[Stored entries]
*** Block opens ***

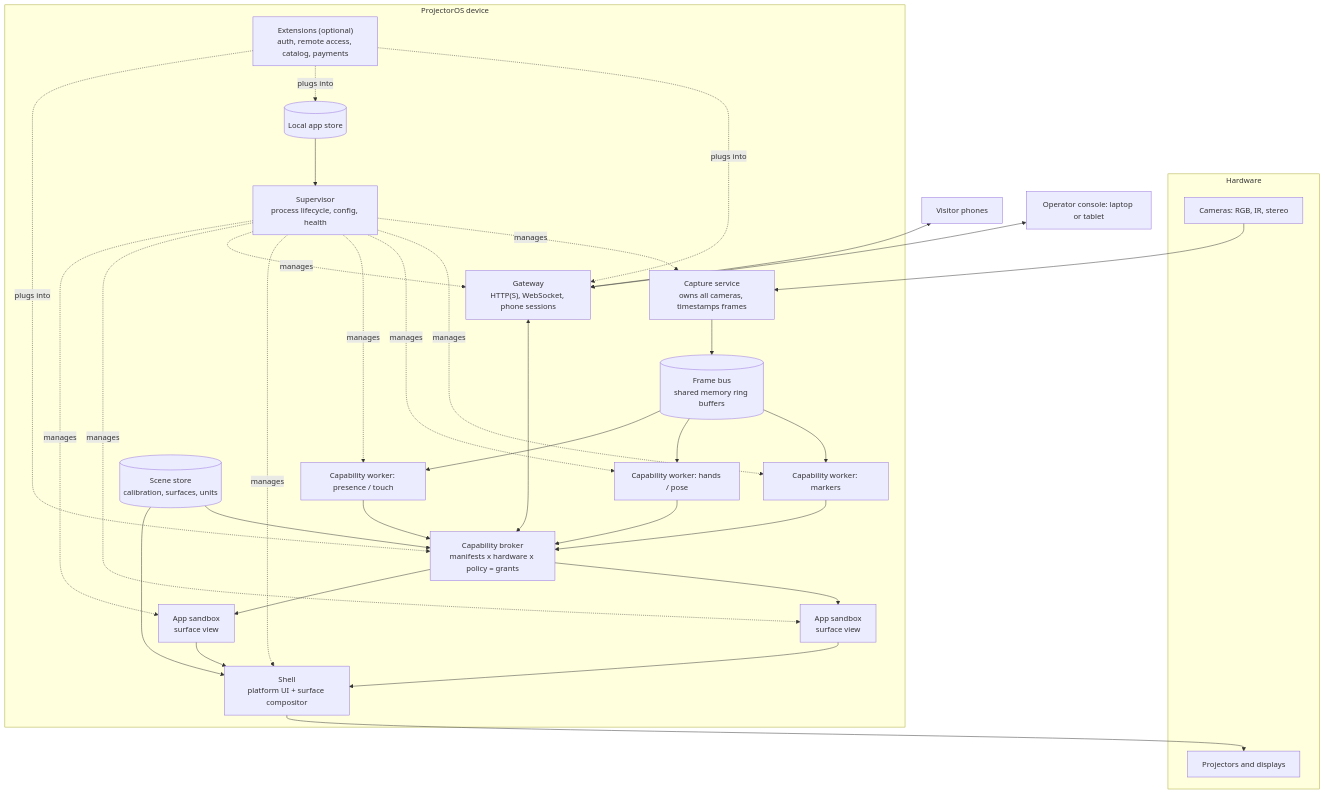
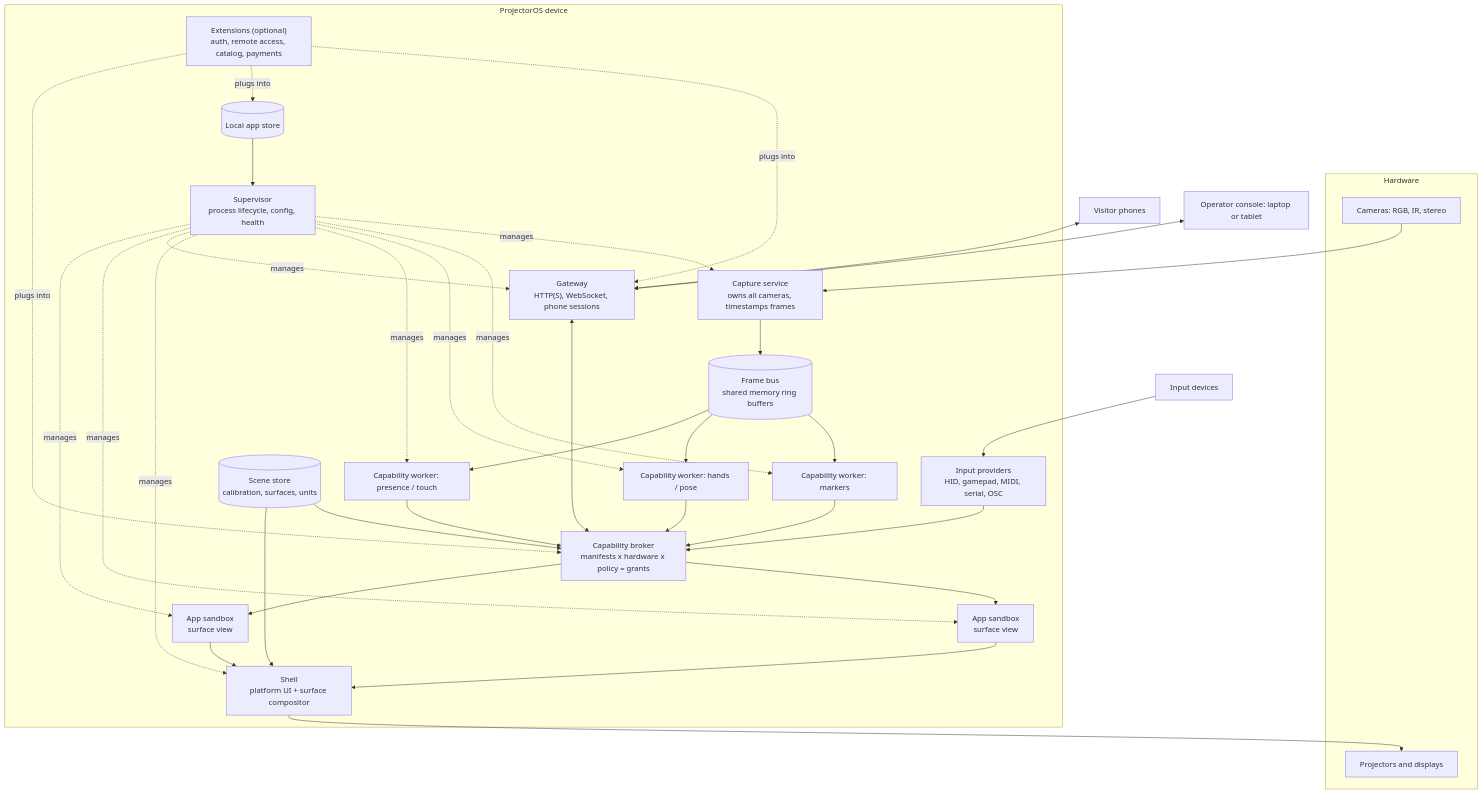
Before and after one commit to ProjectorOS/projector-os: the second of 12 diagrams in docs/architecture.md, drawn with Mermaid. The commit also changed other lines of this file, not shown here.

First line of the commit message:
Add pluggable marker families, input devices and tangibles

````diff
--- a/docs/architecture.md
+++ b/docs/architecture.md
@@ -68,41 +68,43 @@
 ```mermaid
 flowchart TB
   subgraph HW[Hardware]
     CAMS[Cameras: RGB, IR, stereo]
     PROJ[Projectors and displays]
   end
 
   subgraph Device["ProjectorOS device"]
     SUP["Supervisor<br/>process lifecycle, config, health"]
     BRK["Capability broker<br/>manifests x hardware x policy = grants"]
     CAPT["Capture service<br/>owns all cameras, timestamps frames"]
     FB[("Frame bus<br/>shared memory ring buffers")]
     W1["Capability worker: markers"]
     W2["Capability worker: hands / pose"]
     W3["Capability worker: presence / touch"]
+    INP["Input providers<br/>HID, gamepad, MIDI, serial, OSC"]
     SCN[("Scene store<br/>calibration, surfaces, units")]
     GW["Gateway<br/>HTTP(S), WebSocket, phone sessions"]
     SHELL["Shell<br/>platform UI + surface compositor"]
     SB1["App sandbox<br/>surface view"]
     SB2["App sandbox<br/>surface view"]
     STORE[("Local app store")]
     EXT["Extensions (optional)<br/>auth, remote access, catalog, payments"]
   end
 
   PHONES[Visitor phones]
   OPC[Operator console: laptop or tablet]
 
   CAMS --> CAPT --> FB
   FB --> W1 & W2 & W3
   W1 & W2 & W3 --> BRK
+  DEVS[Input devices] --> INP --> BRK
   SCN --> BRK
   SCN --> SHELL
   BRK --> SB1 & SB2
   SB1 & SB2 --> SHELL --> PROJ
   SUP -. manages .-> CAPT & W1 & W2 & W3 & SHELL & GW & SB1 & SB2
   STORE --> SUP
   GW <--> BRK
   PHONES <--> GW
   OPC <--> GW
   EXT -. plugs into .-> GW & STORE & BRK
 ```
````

*** Block closes ***

§ YOUR TASK: An exact reproduction of all the records is required, with no pictures included.

§ YOUR RESPONSE:
Before and after one commit to ProjectorOS/projector-os: the second of 12 diagrams in docs/architecture.md, drawn with Mermaid. The commit also changed other lines of this file, not shown here.

First line of the commit message:
Add pluggable marker families, input devices and tangibles

````diff
--- a/docs/architecture.md
+++ b/docs/architecture.md
@@ -68,41 +68,43 @@
 ```mermaid
 flowchart TB
   subgraph HW[Hardware]
     CAMS[Cameras: RGB, IR, stereo]
     PROJ[Projectors and displays]
   end
 
   subgraph Device["ProjectorOS device"]
     SUP["Supervisor<br/>process lifecycle, config, health"]
     BRK["Capability broker<br/>manifests x hardware x policy = grants"]
     CAPT["Capture service<br/>owns all cameras, timestamps frames"]
     FB[("Frame bus<br/>shared memory ring buffers")]
     W1["Capability worker: markers"]
     W2["Capability worker: hands / pose"]
     W3["Capability worker: presence / touch"]
+    INP["Input providers<br/>HID, gamepad, MIDI, serial, OSC"]
     SCN[("Scene store<br/>calibration, surfaces, units")]
     GW["Gateway<br/>HTTP(S), WebSocket, phone sessions"]
     SHELL["Shell<br/>platform UI + surface compositor"]
     SB1["App sandbox<br/>surface view"]
     SB2["App sandbox<br/>surface view"]
     STORE[("Local app store")]
     EXT["Extensions (optional)<br/>auth, remote access, catalog, payments"]
   end
 
   PHONES[Visitor phones]
   OPC[Operator console: laptop or tablet]
 
   CAMS --> CAPT --> FB
   FB --> W1 & W2 & W3
   W1 & W2 & W3 --> BRK
+  DEVS[Input devices] --> INP --> BRK
   SCN --> BRK
   SCN --> SHELL
   BRK --> SB1 & SB2
   SB1 & SB2 --> SHELL --> PROJ
   SUP -. manages .-> CAPT & W1 & W2 & W3 & SHELL & GW & SB1 & SB2
   STORE --> SUP
   GW <--> BRK
   PHONES <--> GW
   OPC <--> GW
   EXT -. plugs into .-> GW & STORE & BRK
 ```
````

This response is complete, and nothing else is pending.